Maybe it was the polls showing him losing his home state of Florida, and the knowledge that a home loss at the hands of Donald Trump would doom his campaign and his party. Maybe he had simply had enough of the bullying. Whatever the reason, Marco Rubio finally found his voice and his footing at the 10th of 13 scheduled GOP debates.
It wasn't exactly presidential, but at times it was entertaining in a reality-show kind of way. Rubio attacked Trump effectively; he mocked and flustered Trump, at times leaving him muttering and sputtering. He found the frontrunner's weak spots and hit them, repeatedly. In boxing terminology, he didn't floor Trump, but he finally won a round decisively. He showed himself and political world that it could be done.

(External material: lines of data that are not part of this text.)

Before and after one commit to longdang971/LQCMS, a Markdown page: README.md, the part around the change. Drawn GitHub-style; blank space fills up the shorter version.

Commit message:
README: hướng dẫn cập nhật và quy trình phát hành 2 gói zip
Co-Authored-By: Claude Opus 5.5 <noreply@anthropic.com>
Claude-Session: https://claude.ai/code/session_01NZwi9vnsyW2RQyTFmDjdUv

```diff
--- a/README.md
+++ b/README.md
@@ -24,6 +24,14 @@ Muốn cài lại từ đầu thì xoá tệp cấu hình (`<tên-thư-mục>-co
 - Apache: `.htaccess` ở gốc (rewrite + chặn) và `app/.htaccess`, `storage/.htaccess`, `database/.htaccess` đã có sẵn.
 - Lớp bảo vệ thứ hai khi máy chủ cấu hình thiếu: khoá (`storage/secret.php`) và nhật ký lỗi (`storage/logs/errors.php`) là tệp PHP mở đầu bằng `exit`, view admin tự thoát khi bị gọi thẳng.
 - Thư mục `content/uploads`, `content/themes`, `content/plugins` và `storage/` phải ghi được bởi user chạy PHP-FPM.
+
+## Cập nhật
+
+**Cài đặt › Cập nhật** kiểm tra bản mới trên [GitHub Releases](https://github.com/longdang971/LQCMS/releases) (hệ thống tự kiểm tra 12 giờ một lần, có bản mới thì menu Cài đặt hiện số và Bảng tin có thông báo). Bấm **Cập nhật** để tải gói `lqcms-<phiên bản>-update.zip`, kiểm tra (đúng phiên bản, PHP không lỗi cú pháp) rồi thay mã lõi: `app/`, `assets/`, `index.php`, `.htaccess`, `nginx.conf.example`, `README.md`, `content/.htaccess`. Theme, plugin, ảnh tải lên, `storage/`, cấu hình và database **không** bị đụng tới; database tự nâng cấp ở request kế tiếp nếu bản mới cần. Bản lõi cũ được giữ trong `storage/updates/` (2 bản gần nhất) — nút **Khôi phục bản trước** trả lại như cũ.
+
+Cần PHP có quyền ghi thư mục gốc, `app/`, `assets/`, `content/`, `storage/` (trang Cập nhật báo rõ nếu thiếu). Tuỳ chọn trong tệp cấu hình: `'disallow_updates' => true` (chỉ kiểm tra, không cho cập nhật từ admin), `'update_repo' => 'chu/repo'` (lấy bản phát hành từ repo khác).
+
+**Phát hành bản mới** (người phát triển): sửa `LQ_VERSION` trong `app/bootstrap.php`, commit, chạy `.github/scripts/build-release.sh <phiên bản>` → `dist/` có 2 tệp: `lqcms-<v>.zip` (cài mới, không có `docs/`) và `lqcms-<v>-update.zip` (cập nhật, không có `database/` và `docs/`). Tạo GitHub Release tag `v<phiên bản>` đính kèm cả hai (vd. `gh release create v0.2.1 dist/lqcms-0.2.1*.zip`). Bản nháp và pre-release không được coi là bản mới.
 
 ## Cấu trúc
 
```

The question is whether the counter-attack has come too late in the process to shift its narrative arc. The tenth debate, five days before Super Tuesday, makes a much smaller impression on voters than the first or third or fifth debate, when candidates are still blank canvasses. And to his followers, Trump has become a folk hero, and people don't give up on folk heroes easily.

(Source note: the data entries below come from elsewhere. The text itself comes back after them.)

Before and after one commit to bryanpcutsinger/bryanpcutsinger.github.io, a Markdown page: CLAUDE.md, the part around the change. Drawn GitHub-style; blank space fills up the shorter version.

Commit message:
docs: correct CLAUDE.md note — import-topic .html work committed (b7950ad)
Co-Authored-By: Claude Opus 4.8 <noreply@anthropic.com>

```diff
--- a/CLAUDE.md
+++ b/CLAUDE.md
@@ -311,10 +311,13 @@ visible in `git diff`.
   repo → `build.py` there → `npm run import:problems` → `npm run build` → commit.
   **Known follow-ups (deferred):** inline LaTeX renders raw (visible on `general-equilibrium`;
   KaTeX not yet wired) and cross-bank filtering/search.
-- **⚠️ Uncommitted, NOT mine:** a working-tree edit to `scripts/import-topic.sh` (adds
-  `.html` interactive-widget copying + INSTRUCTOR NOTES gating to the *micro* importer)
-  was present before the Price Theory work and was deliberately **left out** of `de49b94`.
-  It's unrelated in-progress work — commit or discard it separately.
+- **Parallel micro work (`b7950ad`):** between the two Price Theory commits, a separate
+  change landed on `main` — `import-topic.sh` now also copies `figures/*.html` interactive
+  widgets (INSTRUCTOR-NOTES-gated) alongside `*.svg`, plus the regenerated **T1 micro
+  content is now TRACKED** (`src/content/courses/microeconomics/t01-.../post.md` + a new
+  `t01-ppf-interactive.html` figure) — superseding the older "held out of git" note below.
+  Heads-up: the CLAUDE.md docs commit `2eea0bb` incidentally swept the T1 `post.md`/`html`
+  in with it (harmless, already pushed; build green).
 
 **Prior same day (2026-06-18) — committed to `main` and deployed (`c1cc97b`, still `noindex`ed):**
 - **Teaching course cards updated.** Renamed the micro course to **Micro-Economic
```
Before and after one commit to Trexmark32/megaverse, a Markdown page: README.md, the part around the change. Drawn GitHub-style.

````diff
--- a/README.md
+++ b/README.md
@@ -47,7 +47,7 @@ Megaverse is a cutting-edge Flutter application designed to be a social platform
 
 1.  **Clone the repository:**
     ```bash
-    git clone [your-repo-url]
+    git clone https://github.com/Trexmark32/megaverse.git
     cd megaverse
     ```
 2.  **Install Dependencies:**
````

Ted Cruz, playing on his home turf of Houston, lost the debate. He performed adequately but was much less effective than Rubio in confronting Trump. And at this point, that's all that matters. The race is evolving toward a two-person competition, and Cruz is increasingly the odd man out. And maybe it's just me, but I also don't think that his excruciatingly ingratiating personality wears well over time.
And Trump? Trump is Trump. He got roughed up a little last night, but he's so far ahead on points that it probably won't hurt him. And if you guessed that his wounded pride would drive him to respond with petty, juvenile assaults on Rubio, well ...